• **What is needed**
Please restate each entry word for word.

*** Data to examine ***

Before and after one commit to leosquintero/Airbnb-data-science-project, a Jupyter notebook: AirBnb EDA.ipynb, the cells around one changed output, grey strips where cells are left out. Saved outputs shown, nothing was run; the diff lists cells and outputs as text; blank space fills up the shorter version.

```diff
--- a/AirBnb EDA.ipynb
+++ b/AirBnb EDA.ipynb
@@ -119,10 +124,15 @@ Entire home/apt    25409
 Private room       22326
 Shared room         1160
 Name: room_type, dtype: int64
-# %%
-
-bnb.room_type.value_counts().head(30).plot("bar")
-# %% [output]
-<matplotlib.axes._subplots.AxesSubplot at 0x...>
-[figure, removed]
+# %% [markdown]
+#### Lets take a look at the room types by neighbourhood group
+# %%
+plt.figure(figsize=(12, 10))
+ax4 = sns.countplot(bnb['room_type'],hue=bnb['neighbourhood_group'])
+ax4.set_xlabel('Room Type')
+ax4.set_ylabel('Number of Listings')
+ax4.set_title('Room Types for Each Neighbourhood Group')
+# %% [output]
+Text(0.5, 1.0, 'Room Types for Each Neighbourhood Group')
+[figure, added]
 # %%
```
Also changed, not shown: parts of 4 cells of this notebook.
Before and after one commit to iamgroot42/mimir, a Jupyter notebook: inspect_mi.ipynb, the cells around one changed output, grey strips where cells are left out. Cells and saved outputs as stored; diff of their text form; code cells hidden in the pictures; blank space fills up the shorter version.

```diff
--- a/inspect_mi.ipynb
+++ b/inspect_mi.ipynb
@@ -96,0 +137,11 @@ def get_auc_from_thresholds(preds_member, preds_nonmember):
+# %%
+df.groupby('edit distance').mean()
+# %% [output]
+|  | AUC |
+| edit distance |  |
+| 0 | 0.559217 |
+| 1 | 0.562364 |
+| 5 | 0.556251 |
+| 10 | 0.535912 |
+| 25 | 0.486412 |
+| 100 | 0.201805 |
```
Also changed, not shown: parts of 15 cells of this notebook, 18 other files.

***

• **Answer to this problem**
Before and after one commit to leosquintero/Airbnb-data-science-project, a Jupyter notebook: AirBnb EDA.ipynb, the cells around one changed output, grey strips where cells are left out. Saved outputs shown, nothing was run; the diff lists cells and outputs as text; blank space fills up the shorter version.

```diff
--- a/AirBnb EDA.ipynb
+++ b/AirBnb EDA.ipynb
@@ -119,10 +124,15 @@ Entire home/apt    25409
 Private room       22326
 Shared room         1160
 Name: room_type, dtype: int64
-# %%
-
-bnb.room_type.value_counts().head(30).plot("bar")
-# %% [output]
-<matplotlib.axes._subplots.AxesSubplot at 0x...>
-[figure, removed]
+# %% [markdown]
+#### Lets take a look at the room types by neighbourhood group
+# %%
+plt.figure(figsize=(12, 10))
+ax4 = sns.countplot(bnb['room_type'],hue=bnb['neighbourhood_group'])
+ax4.set_xlabel('Room Type')
+ax4.set_ylabel('Number of Listings')
+ax4.set_title('Room Types for Each Neighbourhood Group')
+# %% [output]
+Text(0.5, 1.0, 'Room Types for Each Neighbourhood Group')
+[figure, added]
 # %%
```
Also changed, not shown: parts of 4 cells of this notebook.
Before and after one commit to iamgroot42/mimir, a Jupyter notebook: inspect_mi.ipynb, the cells around one changed output, grey strips where cells are left out. Cells and saved outputs as stored; diff of their text form; code cells hidden in the pictures; blank space fills up the shorter version.

```diff
--- a/inspect_mi.ipynb
+++ b/inspect_mi.ipynb
@@ -96,0 +137,11 @@ def get_auc_from_thresholds(preds_member, preds_nonmember):
+# %%
+df.groupby('edit distance').mean()
+# %% [output]
+|  | AUC |
+| edit distance |  |
+| 0 | 0.559217 |
+| 1 | 0.562364 |
+| 5 | 0.556251 |
+| 10 | 0.535912 |
+| 25 | 0.486412 |
+| 100 | 0.201805 |
```
Also changed, not shown: parts of 15 cells of this notebook, 18 other files.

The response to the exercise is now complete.